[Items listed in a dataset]
◆ ◆ ◆
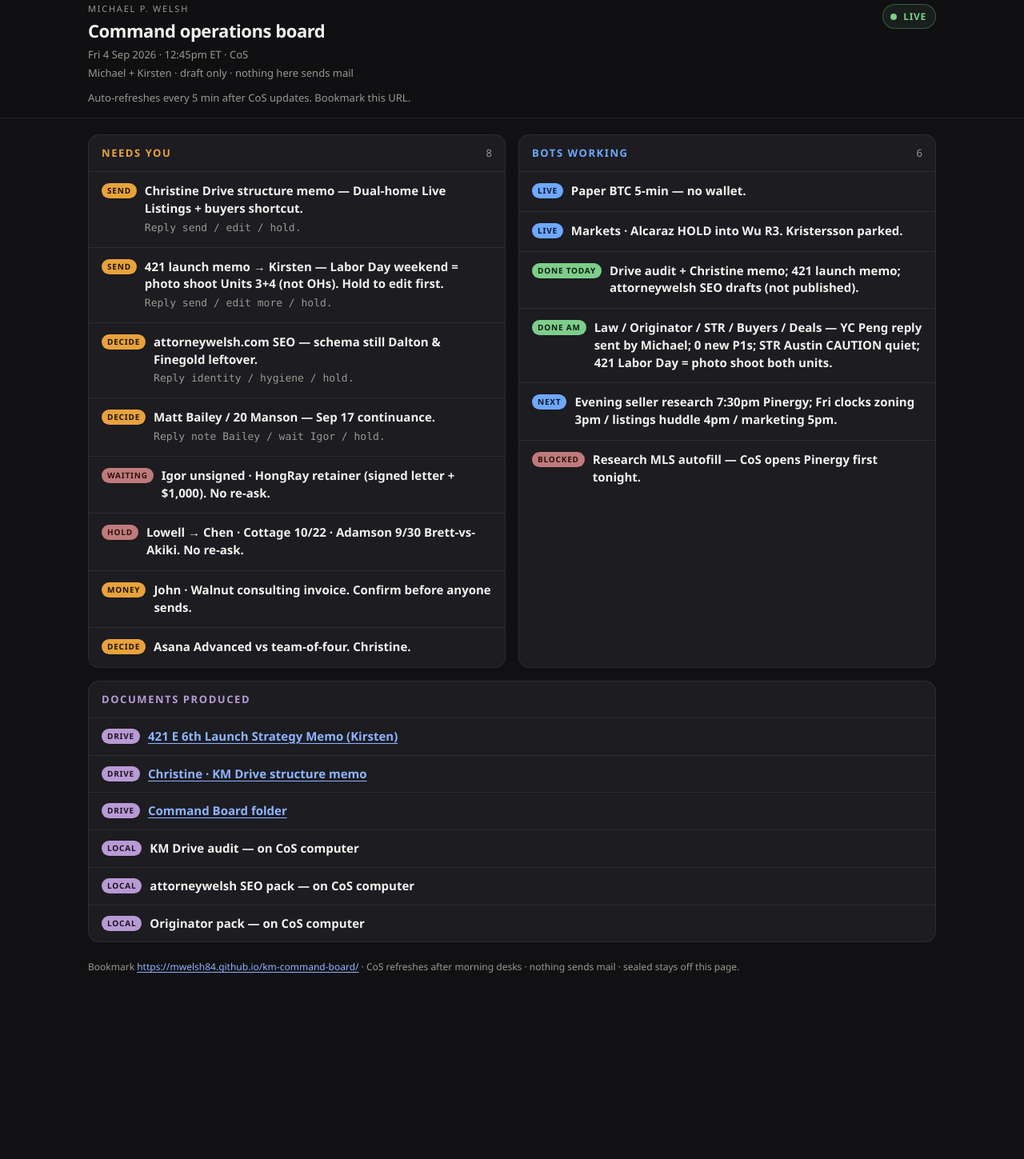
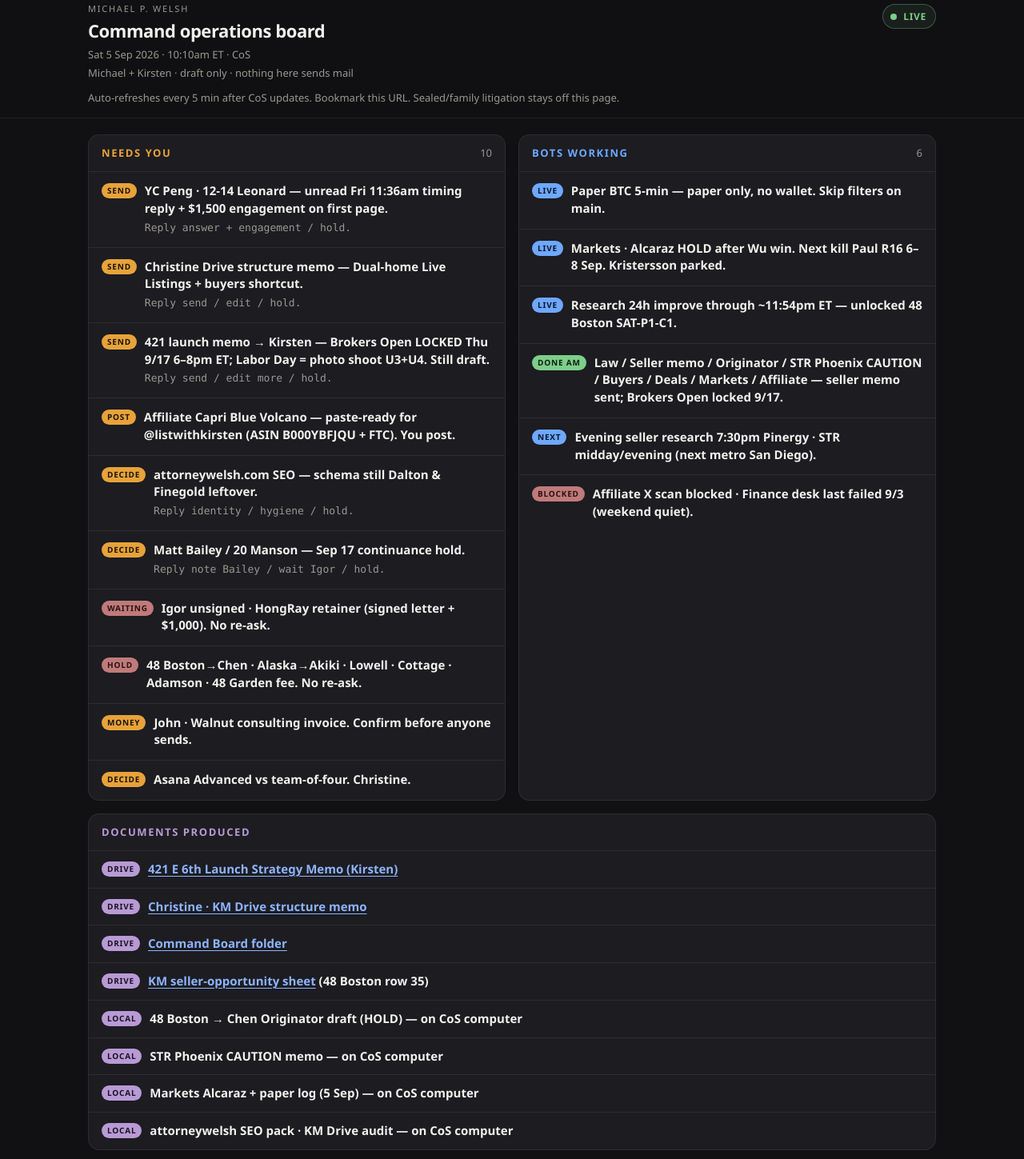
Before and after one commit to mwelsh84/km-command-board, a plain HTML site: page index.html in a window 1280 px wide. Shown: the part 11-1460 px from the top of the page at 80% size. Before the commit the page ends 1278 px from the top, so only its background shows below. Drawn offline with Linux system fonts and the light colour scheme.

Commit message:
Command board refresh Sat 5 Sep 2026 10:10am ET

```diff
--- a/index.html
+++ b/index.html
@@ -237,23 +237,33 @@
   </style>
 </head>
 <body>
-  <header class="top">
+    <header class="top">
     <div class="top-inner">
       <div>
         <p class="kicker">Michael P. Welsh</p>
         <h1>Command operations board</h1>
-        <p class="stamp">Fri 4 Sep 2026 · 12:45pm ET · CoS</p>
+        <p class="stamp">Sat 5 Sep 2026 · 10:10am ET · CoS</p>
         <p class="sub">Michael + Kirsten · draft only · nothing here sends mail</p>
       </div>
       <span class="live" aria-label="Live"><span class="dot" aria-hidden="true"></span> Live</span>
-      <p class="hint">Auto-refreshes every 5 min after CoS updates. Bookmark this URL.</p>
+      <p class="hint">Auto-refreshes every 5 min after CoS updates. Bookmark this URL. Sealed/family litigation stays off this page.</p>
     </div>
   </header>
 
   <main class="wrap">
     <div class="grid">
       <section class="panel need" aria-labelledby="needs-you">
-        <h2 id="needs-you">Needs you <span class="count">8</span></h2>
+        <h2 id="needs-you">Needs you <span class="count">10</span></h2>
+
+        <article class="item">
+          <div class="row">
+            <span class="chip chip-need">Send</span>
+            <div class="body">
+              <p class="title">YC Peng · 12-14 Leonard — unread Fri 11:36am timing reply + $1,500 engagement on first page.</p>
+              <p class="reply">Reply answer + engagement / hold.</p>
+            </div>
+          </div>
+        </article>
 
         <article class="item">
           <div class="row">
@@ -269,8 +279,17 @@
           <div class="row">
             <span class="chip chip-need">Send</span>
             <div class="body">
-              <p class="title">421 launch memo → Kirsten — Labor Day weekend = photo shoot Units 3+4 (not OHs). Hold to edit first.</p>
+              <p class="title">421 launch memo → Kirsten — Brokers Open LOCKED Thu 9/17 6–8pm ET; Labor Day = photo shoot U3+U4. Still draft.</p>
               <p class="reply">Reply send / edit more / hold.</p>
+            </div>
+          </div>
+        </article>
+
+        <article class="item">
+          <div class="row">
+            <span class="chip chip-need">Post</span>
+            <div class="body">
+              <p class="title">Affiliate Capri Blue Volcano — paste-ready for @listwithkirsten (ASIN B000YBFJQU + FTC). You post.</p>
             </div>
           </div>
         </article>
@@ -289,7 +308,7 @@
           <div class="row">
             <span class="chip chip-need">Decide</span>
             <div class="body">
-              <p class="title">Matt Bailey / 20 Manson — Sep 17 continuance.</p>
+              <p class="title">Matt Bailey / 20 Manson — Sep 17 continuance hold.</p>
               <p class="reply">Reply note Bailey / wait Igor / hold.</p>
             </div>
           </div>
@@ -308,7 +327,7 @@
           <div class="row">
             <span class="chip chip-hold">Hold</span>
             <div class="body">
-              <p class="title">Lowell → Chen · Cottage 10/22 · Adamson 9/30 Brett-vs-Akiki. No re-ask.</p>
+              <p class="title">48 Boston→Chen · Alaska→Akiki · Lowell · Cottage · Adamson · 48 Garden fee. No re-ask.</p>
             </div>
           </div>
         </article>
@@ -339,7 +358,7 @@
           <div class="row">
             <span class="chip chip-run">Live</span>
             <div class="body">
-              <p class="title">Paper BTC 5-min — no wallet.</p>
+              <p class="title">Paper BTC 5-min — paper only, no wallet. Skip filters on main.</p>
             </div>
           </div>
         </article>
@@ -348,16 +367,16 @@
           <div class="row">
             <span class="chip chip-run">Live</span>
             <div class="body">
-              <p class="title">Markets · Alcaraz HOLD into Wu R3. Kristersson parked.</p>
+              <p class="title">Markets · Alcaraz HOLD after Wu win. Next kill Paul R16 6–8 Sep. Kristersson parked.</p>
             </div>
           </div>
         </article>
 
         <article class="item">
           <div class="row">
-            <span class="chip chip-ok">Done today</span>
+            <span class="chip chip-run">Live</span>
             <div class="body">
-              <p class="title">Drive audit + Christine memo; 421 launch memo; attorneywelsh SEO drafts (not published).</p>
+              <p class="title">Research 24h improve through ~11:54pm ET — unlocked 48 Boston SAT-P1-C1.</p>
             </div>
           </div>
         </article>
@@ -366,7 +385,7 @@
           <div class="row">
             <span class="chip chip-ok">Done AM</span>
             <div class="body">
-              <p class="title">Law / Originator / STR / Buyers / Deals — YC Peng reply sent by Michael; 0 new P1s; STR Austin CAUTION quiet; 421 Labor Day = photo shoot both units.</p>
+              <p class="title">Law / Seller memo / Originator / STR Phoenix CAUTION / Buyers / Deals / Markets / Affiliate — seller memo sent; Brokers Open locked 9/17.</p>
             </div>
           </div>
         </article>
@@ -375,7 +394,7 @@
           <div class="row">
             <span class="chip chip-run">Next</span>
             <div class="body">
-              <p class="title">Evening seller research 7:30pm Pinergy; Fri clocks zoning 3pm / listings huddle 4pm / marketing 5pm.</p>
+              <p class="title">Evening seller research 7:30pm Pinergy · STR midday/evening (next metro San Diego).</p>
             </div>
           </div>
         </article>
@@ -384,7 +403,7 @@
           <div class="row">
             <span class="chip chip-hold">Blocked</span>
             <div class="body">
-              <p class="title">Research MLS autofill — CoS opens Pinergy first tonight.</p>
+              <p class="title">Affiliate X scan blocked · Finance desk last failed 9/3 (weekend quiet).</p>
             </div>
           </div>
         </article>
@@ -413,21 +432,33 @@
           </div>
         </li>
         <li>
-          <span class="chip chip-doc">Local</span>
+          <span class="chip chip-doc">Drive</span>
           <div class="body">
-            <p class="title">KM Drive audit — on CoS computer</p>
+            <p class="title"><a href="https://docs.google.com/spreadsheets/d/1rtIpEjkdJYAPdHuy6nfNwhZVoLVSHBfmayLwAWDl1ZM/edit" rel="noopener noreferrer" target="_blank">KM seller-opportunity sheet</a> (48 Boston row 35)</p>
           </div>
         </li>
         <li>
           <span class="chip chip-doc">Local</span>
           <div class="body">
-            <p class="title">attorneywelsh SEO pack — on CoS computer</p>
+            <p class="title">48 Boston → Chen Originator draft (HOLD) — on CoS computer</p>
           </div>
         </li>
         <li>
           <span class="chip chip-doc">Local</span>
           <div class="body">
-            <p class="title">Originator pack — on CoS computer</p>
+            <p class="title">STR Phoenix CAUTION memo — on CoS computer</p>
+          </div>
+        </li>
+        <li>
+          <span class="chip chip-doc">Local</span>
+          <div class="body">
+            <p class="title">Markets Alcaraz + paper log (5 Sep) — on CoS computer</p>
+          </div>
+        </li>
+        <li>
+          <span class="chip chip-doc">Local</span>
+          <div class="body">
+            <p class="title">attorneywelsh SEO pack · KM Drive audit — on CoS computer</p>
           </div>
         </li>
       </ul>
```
◆ ◆ ◆
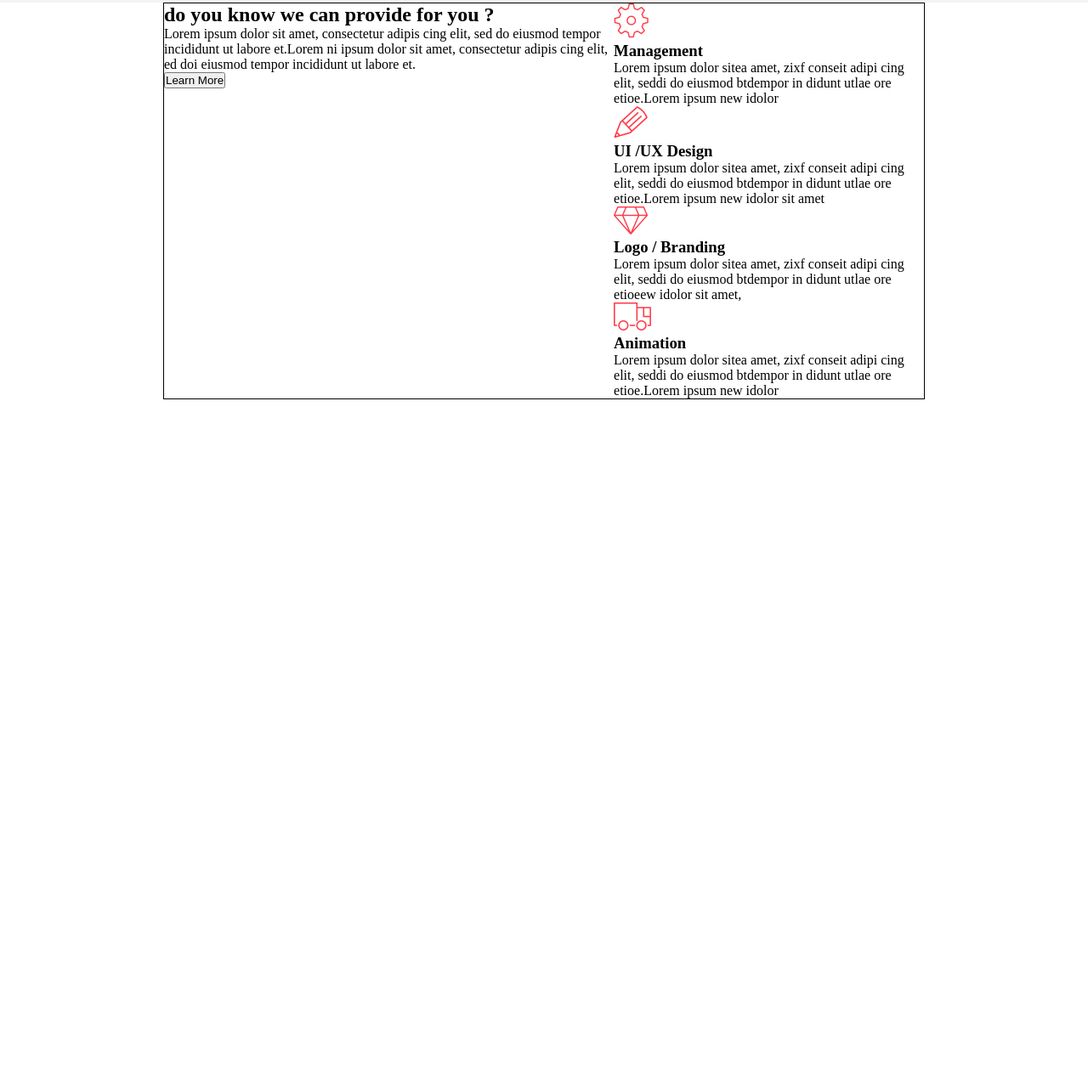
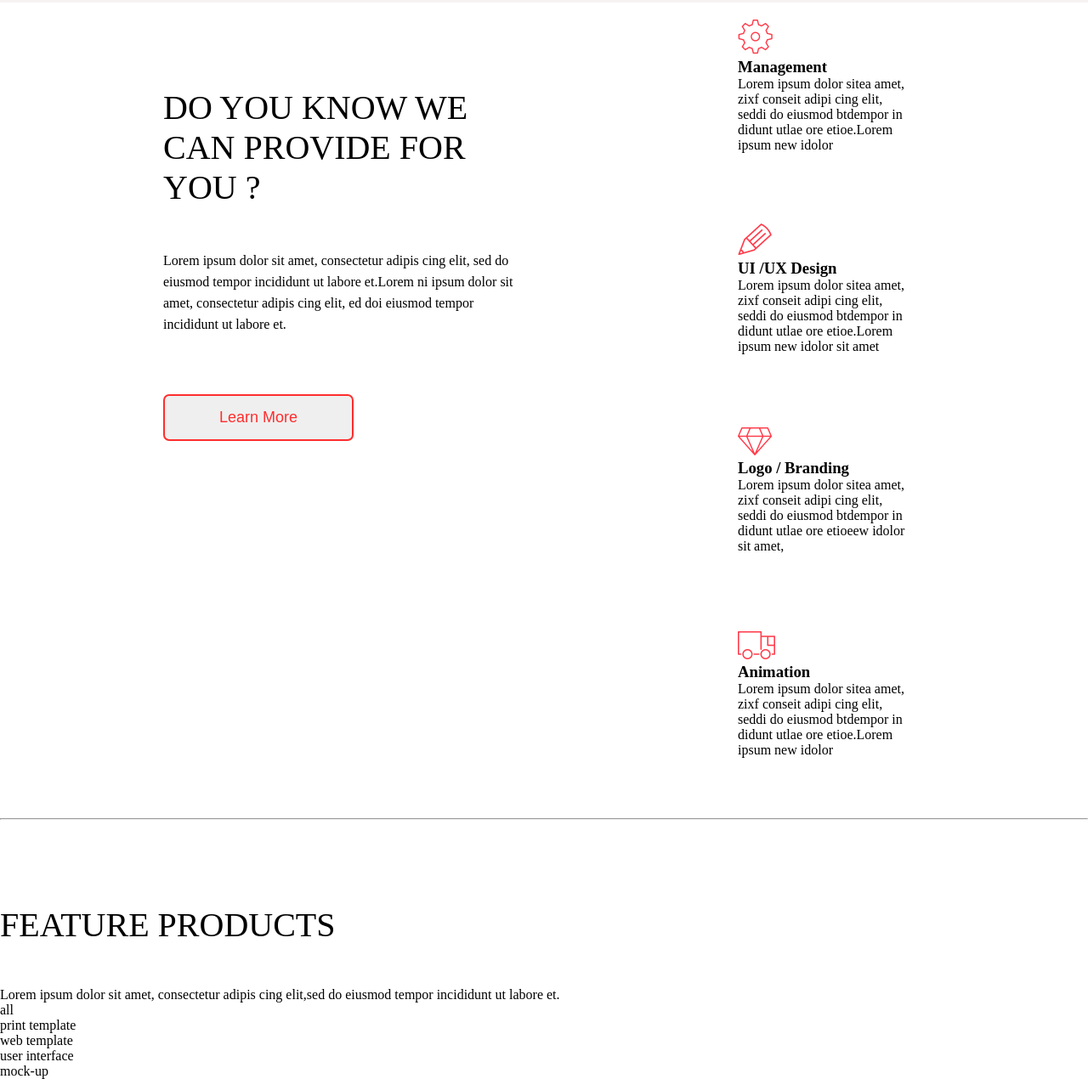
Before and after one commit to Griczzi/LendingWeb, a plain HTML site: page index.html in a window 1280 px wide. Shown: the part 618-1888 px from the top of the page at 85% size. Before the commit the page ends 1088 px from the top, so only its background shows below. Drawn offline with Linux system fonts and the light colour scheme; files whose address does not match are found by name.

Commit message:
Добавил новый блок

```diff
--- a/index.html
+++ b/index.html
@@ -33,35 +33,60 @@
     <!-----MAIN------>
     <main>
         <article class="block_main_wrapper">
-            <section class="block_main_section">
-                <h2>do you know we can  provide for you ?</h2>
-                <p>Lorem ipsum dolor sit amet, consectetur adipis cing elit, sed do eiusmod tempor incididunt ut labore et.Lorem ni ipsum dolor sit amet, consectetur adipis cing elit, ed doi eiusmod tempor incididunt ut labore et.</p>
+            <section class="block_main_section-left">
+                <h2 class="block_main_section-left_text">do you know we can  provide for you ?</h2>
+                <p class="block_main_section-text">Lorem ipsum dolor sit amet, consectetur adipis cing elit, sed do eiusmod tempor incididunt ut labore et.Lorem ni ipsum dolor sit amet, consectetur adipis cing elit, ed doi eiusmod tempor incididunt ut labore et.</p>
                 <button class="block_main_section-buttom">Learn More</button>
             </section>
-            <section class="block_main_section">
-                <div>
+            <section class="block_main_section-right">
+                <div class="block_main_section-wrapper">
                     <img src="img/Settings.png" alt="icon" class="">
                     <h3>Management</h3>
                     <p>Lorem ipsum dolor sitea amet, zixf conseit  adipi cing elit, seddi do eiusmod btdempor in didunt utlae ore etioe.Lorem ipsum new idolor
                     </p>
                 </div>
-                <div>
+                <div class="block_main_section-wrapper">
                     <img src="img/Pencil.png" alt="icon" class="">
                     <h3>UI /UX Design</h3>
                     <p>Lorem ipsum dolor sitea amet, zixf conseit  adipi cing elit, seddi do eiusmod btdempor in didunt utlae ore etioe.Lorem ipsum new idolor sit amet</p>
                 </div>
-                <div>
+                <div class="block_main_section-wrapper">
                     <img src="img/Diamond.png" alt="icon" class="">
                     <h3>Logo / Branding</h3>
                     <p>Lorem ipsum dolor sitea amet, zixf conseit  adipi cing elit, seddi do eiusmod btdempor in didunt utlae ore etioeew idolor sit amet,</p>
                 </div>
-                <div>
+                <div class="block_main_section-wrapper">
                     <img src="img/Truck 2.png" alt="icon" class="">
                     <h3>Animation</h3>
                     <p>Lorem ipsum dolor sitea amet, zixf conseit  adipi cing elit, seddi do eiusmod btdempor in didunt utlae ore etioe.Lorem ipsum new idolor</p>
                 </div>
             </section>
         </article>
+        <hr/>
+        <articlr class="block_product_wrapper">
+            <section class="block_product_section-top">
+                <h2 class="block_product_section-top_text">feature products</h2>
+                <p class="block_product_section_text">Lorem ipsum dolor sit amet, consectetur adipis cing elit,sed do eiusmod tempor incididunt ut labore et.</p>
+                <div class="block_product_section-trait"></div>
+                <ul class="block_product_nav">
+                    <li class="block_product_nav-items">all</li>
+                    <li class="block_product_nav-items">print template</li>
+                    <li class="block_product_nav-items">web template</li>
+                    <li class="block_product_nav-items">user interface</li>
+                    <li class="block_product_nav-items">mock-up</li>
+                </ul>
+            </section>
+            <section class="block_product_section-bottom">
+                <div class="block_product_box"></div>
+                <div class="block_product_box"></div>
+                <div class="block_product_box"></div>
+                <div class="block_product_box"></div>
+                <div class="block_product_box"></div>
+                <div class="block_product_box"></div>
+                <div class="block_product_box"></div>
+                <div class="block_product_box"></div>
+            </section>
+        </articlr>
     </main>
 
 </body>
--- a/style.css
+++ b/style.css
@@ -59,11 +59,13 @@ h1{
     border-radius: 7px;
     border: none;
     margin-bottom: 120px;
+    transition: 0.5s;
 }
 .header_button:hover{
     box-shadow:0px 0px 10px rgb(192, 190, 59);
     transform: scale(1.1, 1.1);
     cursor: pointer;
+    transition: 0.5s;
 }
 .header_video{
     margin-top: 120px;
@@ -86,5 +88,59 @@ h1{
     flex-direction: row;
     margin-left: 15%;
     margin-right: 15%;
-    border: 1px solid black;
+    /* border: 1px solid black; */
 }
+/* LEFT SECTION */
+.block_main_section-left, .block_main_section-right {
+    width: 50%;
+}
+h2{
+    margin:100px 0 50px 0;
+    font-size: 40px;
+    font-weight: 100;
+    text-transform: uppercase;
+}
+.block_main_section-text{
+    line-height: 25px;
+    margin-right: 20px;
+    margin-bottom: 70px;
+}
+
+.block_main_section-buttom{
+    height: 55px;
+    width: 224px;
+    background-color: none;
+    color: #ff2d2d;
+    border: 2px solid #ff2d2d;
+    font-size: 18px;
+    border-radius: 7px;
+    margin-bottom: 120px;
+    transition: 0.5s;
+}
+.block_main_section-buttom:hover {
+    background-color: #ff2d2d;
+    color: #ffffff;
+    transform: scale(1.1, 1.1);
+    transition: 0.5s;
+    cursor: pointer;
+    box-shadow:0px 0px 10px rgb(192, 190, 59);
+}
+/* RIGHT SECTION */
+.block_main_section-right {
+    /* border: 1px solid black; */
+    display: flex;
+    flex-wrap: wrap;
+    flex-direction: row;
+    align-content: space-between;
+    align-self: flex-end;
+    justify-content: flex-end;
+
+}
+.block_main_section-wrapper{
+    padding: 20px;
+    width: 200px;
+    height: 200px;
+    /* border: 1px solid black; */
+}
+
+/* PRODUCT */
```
◆ ◆ ◆
> _Directions for this task_:
Only the number should be given: how many lines in the entries above contain the string "needs"?

> _Your response_:
3